Interviewing children who are reluctant to disclose sexual abuse
This project is designed to improve the quality of investigative interviews with children who may have been sexually abused, but are reluctant to disclose it. Professor Lamb and his team developed interview procedures that provided more emotional support than traditional methods, while still focussing on the cognitive factors that allow children to provide detailed accounts of abuse.
The researchers worked in cooperation with investigative interviewers to analyse forensic interviews with 150 alleged victims of intra-family abuse. They focused on interview dynamics, i.e. the behaviour of the children and interviewers, the children’s informativeness, and the plausibility of the information they provide, verified by independent information about what actually may have happened.
- Young witnesses in criminal cases
- Impact of special measures on jury decision-making
- Witness Confident
- The role of the independent reviewing officer in improving care planning
- An evaluation of one-stop-shops for women offenders

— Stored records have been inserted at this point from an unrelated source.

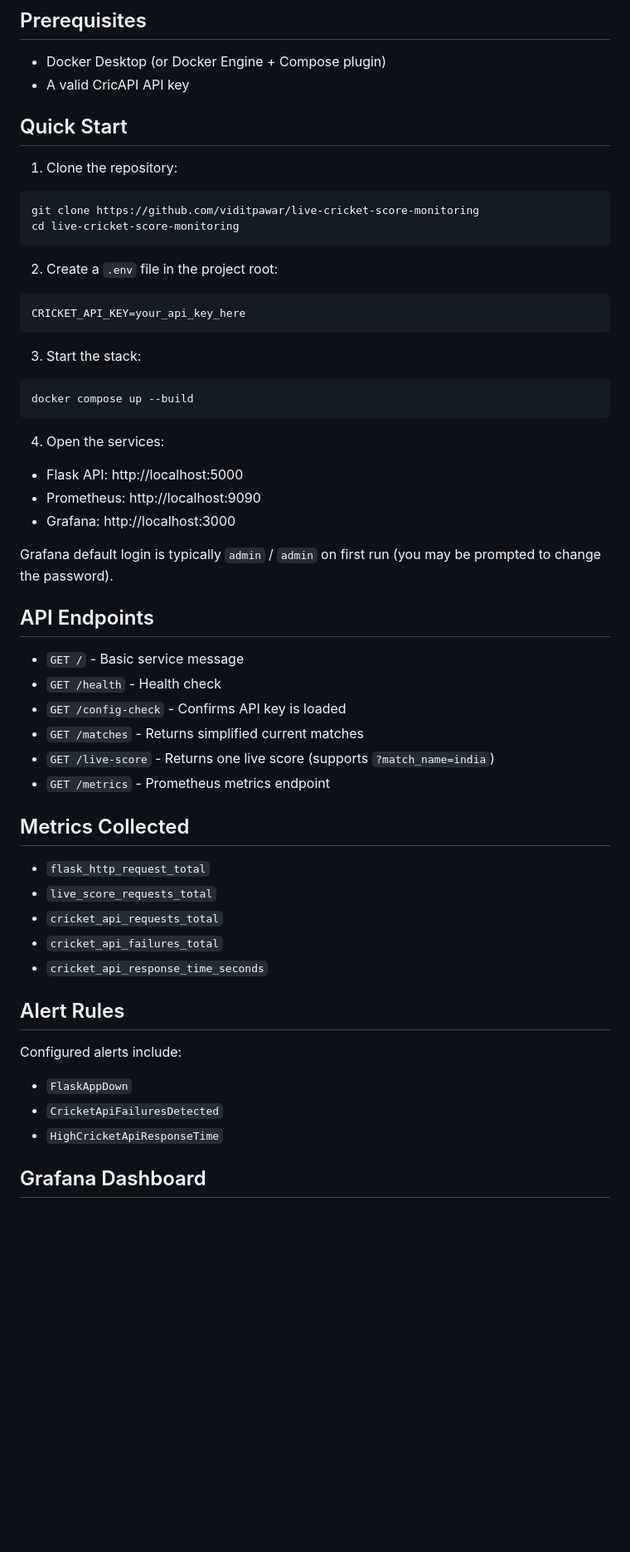
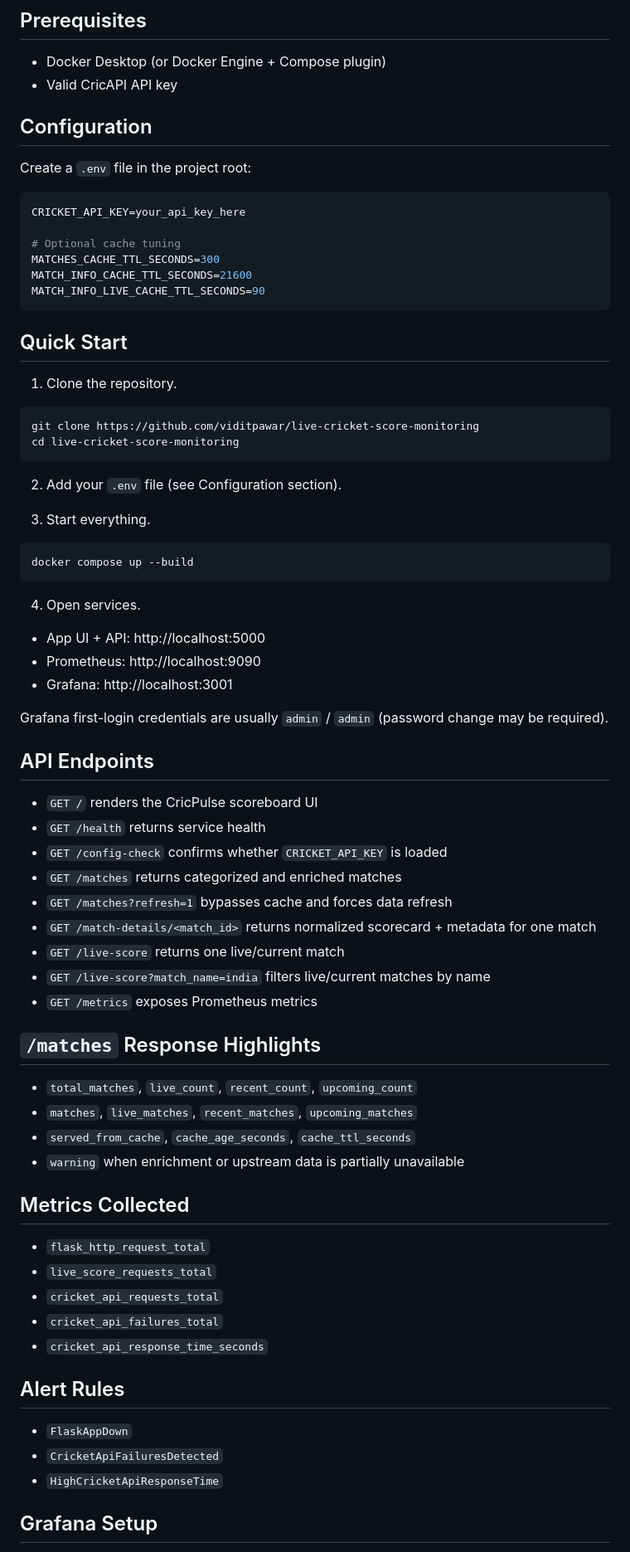
Before and after one commit to viditpawar/live-cricket-score-monitoring, a Markdown page: README.md, the part around one of its changes. Shown at 83% size. Rendered like a GitHub page; blank space fills up the shorter version.

Commit message:
docs: refresh README with current project updates

````diff
--- a/README.md
+++ b/README.md
@@ -58,45 +72,64 @@ live-cricket-score-monitoring/
 ## Prerequisites
 
 - Docker Desktop (or Docker Engine + Compose plugin)
-- A valid CricAPI API key
+- Valid CricAPI API key
+
+## Configuration
+
+Create a `.env` file in the project root:
+
+```env
+CRICKET_API_KEY=your_api_key_here
+
+# Optional cache tuning
+MATCHES_CACHE_TTL_SECONDS=300
+MATCH_INFO_CACHE_TTL_SECONDS=21600
+MATCH_INFO_LIVE_CACHE_TTL_SECONDS=90
+```
 
 ## Quick Start
 
-1. Clone the repository:
+1. Clone the repository.
 
 ```bash
 git clone https://github.com/viditpawar/live-cricket-score-monitoring
 cd live-cricket-score-monitoring
 ```
 
-2. Create a `.env` file in the project root:
+2. Add your `.env` file (see Configuration section).
 
-```env
-CRICKET_API_KEY=your_api_key_here
-```
-
-3. Start the stack:
+3. Start everything.
 
 ```bash
 docker compose up --build
 ```
 
-4. Open the services:
+4. Open services.
 
-- Flask API: http://localhost:5000
+- App UI + API: http://localhost:5000
 - Prometheus: http://localhost:9090
-- Grafana: http://localhost:3000
+- Grafana: http://localhost:3001
 
-Grafana default login is typically `admin` / `admin` on first run (you may be prompted to change the password).
+Grafana first-login credentials are usually `admin` / `admin` (password change may be required).
 
 ## API Endpoints
 
-- `GET /` - Basic service message
-- `GET /health` - Health check
-- `GET /config-check` - Confirms API key is loaded
-- `GET /matches` - Returns simplified current matches
-- `GET /live-score` - Returns one live score (supports `?match_name=india`)
-- `GET /metrics` - Prometheus metrics endpoint
+- `GET /` renders the CricPulse scoreboard UI
+- `GET /health` returns service health
+- `GET /config-check` confirms whether `CRICKET_API_KEY` is loaded
+- `GET /matches` returns categorized and enriched matches
+- `GET /matches?refresh=1` bypasses cache and forces data refresh
+- `GET /match-details/<match_id>` returns normalized scorecard + metadata for one match
+- `GET /live-score` returns one live/current match
+- `GET /live-score?match_name=india` filters live/current matches by name
+- `GET /metrics` exposes Prometheus metrics
+
+## `/matches` Response Highlights
+
+- `total_matches`, `live_count`, `recent_count`, `upcoming_count`
+- `matches`, `live_matches`, `recent_matches`, `upcoming_matches`
+- `served_from_cache`, `cache_age_seconds`, `cache_ttl_seconds`
+- `warning` when enrichment or upstream data is partially unavailable
 
 ## Metrics Collected
 
@@ -108,11 +141,9 @@ Grafana default login is typically `admin` / `admin` on first run (you may be pr
 
 ## Alert Rules
 
-Configured alerts include:
-
 - `FlaskAppDown`
 - `CricketApiFailuresDetected`
 - `HighCricketApiResponseTime`
 
-## Grafana Dashboard
+## Grafana Setup
 
````
Also changed, not shown: other parts of README.md (+33 -18 lines).
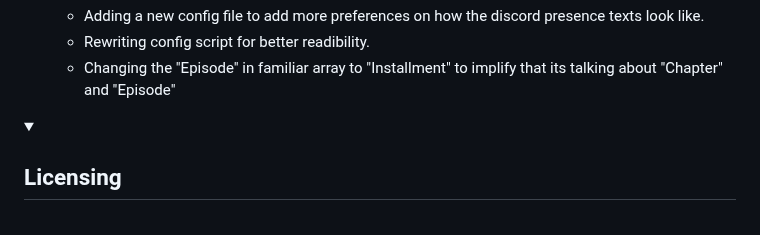
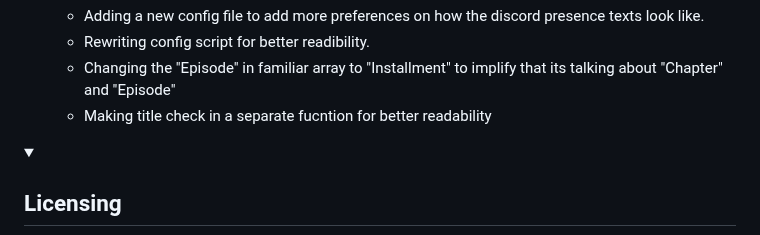
Before and after one commit to Sandelier/MangaPresence, a Markdown page: README.md, the part around the change. GitHub-like rendering; folded sections open.

```diff
--- a/README.md
+++ b/README.md
@@ -118,6 +118,7 @@ Once you have successfully created your Discord bot and added its client ID to t
     - Adding a new config file to add more preferences on how the discord presence texts look like.
     - Rewriting config script for better readibility.
     - Changing the "Episode" in familiar array to "Installment" to implify that its talking about "Chapter" and "Episode"
+    - Making title check in a separate fucntion for better readability
 </details>
 
 <details>
```
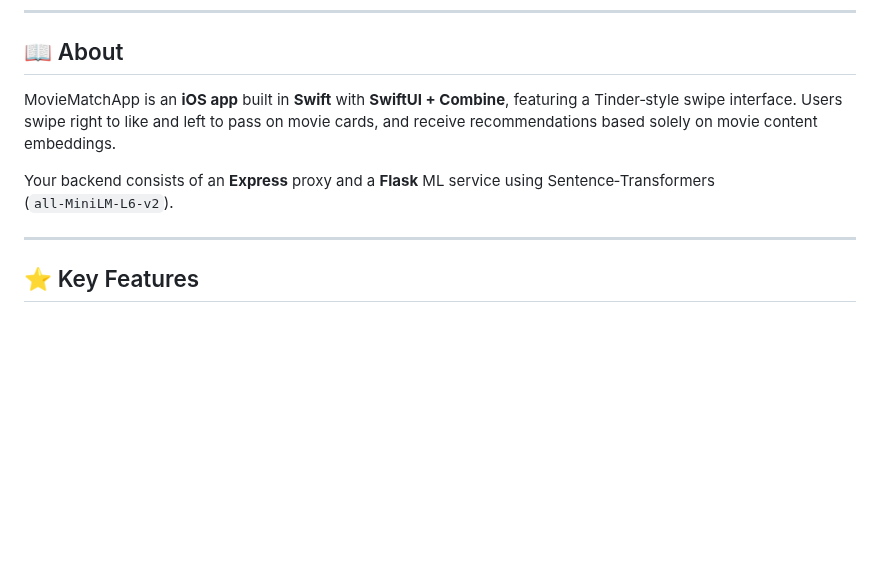
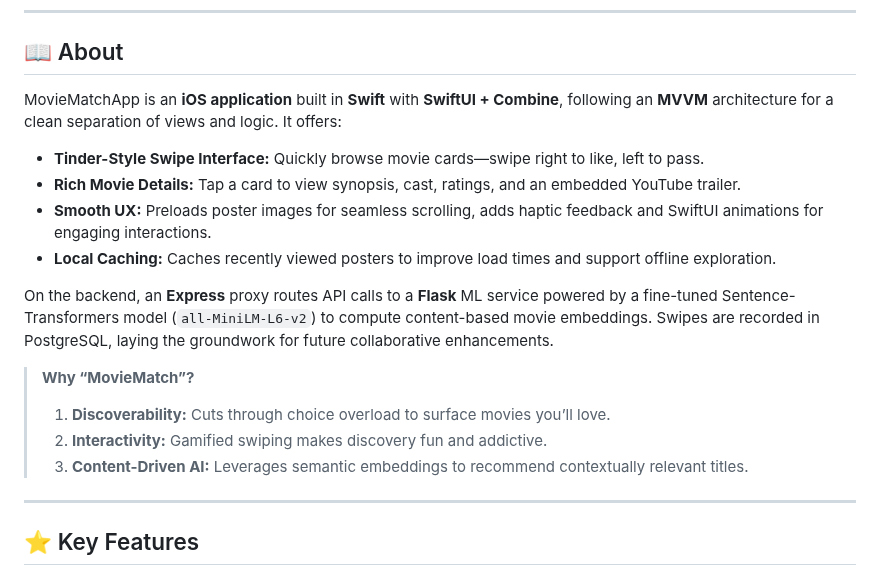
Before and after one commit to jaineelmodi11/MovieMatchApp, a Markdown page: README.md, the part around the change. GitHub-like rendering; blank space fills up the shorter version.

```diff
--- a/README.md
+++ b/README.md
@@ -20,9 +20,19 @@ https://github.com/user-attachments/assets/cd57a3d8-373b-4e89-afb9-21fd22350006
 
 ## 📖 About
 
-MovieMatchApp is an **iOS app** built in **Swift** with **SwiftUI + Combine**, featuring a Tinder‑style swipe interface. Users swipe right to like and left to pass on movie cards, and receive recommendations based solely on movie content embeddings.
+MovieMatchApp is an **iOS application** built in **Swift** with **SwiftUI + Combine**, following an **MVVM** architecture for a clean separation of views and logic. It offers:
 
-Your backend consists of an **Express** proxy and a **Flask** ML service using Sentence‑Transformers (`all‑MiniLM‑L6‑v2`).
+- **Tinder-Style Swipe Interface:** Quickly browse movie cards—swipe right to like, left to pass.
+- **Rich Movie Details:** Tap a card to view synopsis, cast, ratings, and an embedded YouTube trailer.
+- **Smooth UX:** Preloads poster images for seamless scrolling, adds haptic feedback and SwiftUI animations for engaging interactions.
+- **Local Caching:** Caches recently viewed posters to improve load times and support offline exploration.
+
+On the backend, an **Express** proxy routes API calls to a **Flask** ML service powered by a fine-tuned Sentence-Transformers model (`all-MiniLM-L6-v2`) to compute content-based movie embeddings. Swipes are recorded in PostgreSQL, laying the groundwork for future collaborative enhancements.
+
+> **Why “MovieMatch”?**
+> 1. **Discoverability:** Cuts through choice overload to surface movies you’ll love.
+> 2. **Interactivity:** Gamified swiping makes discovery fun and addictive.
+> 3. **Content-Driven AI:** Leverages semantic embeddings to recommend contextually relevant titles.
 
 ---
 
```
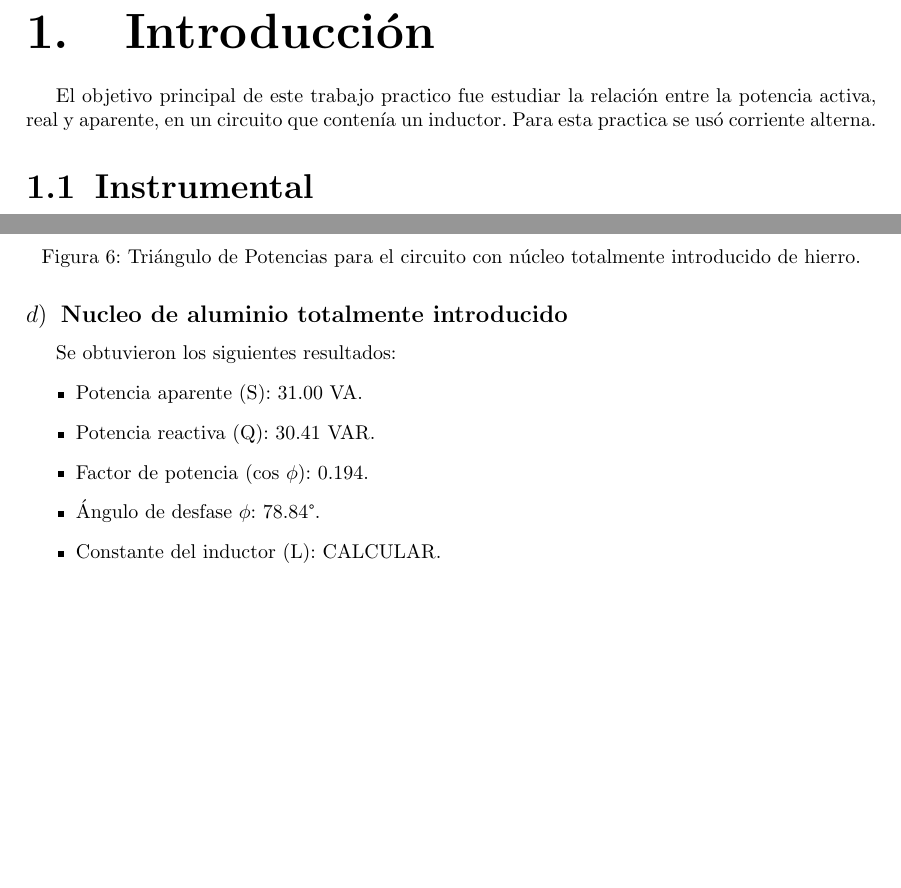
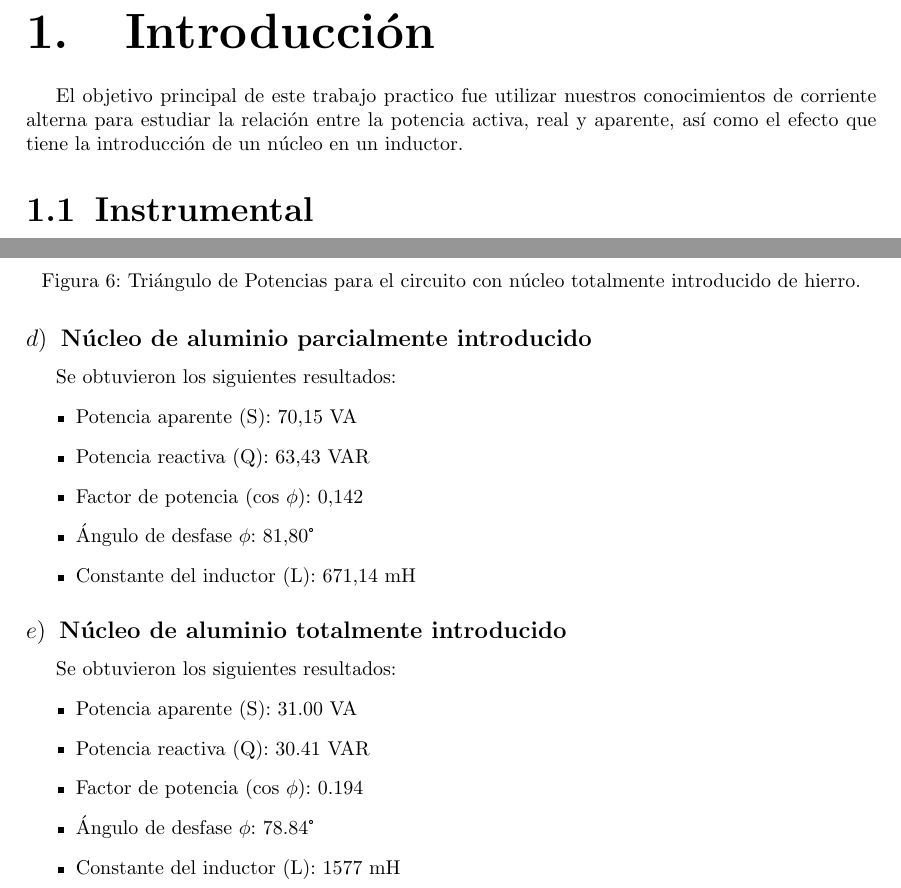
Before and after one commit to Jcaorsi/Labo_TC1, a LaTeX document (TP2_CorrienteAlterna/TP_2.tex): two parts of pages 4 and 10 of 11, joined at a grey line, cut so that both start at the same text, the shorter picture padded with empty space. The pictures show the PDF file TP2_CorrienteAlterna/TP_2.pdf that the author committed with the source.

Commit message:
chequeados los valores calculados para todas las configuraciones

```diff
--- a/TP2_CorrienteAlterna/TP_2.tex
+++ b/TP2_CorrienteAlterna/TP_2.tex
@@ -81,9 +81,7 @@
     %%%Introduccion%%%
     \section{Introducción}
 
-        El objetivo principal de este trabajo practico fue estudiar la relación entre la potencia activa, real y aparente, en un circuito que contenía un inductor.
-        Para esta practica se usó corriente alterna.
-
+        El objetivo principal de este trabajo practico fue utilizar nuestros conocimientos de corriente alterna para estudiar la relación entre la potencia activa, real y aparente, así como el efecto que tiene la introducción de un núcleo en un inductor.
 
         \subsection{Instrumental}
 
@@ -229,4 +226,8 @@
                 \label{tab:mediciones-nucleo-totalmente-introducido-hierro}
             \end{table}
 
-        \subsubsection{Nucleo totalmente introducido de aluminio}
+            \subsubsection{Núcleo de aluminio parcialmente introducido}
+
+            \begin{table}[H]
+                \centering
+                \begin{tabular}{|c|c|c|c|}
@@ -233,3 +239,7 @@
+                \label{tab:mediciones-nucleo-parcialmente-introducido-aluminio}
+            \end{table}
+
+            \subsubsection{Núcleo de aluminio totalmente introducido}
 
             \begin{table}[H]
                 \centering
@@ -343,3 +352,4 @@ siguientes variables eléctricas:
+                            \item Constante del inductor (L): 1577 mH
                         \end{itemize}
 
                         \begin{figure}[H]
@@ -350,15 +360,34 @@ siguientes variables eléctricas:
                         \end{figure}
 
 
-        \subsubsection{Nucleo de aluminio totalmente introducido}
+                        \subsubsection{Núcleo de aluminio parcialmente introducido}
 
                             Se obtuvieron los siguientes resultados:
                         \begin{itemize}
-                \item Potencia aparente (S): 31.00 VA.
-                \item Potencia reactiva (Q): 30.41 VAR.
-                \item Factor de potencia (cos $\phi$): 0.194.
-                \item Ángulo de desfase $\phi$: 78.84°.
-                \item Constante del inductor (L): CALCULAR.
+                            \item Potencia aparente (S): 70,15 VA
+                            \item Potencia reactiva (Q): 63,43 VAR
+                            \item Factor de potencia (cos $\phi$): 0,142
+                            \item Ángulo de desfase $\phi$: 81,80°
+                            \item Constante del inductor (L): 671,14 mH
+                        \end{itemize}
+
+                %     \begin{figure}[H]
+                    %        \centering
+                %           \includegraphics[width=0.8\textwidth]{graficoParcialAluminio.png}
+                %           \caption{Triángulo de Potencias para el circuito con núcleo parcialmente introducido de aluminio.}
+                %          \label{fig:graficoParcialAluminio}
+                %       \end{figure}
+
+
+                    \subsubsection{Núcleo de aluminio totalmente introducido}
+
+                            Se obtuvieron los siguientes resultados:
+                        \begin{itemize}
+                            \item Potencia aparente (S): 31.00 VA
+                            \item Potencia reactiva (Q): 30.41 VAR
+                            \item Factor de potencia (cos $\phi$): 0.194
+                            \item Ángulo de desfase $\phi$: 78.84°
+                            \item Constante del inductor (L): 1577 mH
                         \end{itemize}
 
                         \begin{figure}[H]
```
Also changed, not shown: TP2_CorrienteAlterna/TP_2.pdf, TP2_CorrienteAlterna/TP_2.tex (57 more changed lines), 7 other files. Lines whose indentation alone changed are shown as unchanged.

- Children and young adults in gangs: impact on lifecourse development
- Adolescents and informed consent